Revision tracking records
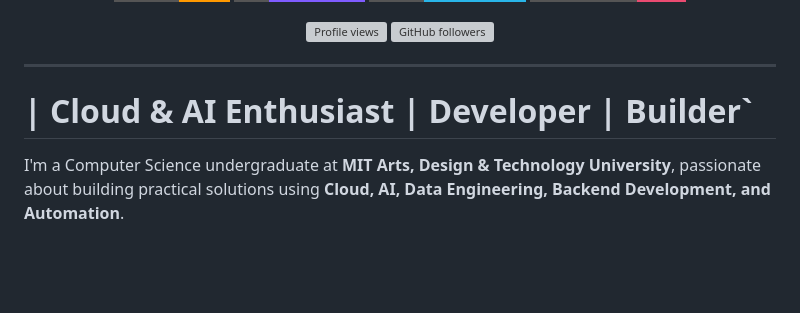
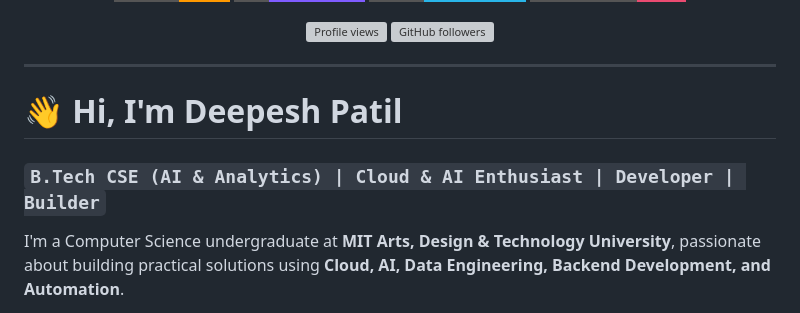
Before and after one commit to deepeshspatil/deepeshspatil, a Markdown page: README.md, the part around the change. Rendered like a GitHub page; badges without logos; blank space fills up the shorter version; grey boxes are pictures that could not be loaded.

```diff
--- a/README.md
+++ b/README.md
@@ -22,7 +22,9 @@
 
 ---
 
-#  | Cloud & AI Enthusiast | Developer | Builder`
+# 👋 Hi, I'm Deepesh Patil
+
+### `B.Tech CSE (AI & Analytics) | Cloud & AI Enthusiast | Developer | Builder`
 
 I'm a Computer Science undergraduate at **MIT Arts, Design & Technology University**, passionate about building practical solutions using **Cloud, AI, Data Engineering, Backend Development, and Automation**.
 
```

● Instructions for the task: In how many lines above does the word "Cloud" appear? Answer with only the number.

● Result of the task: 3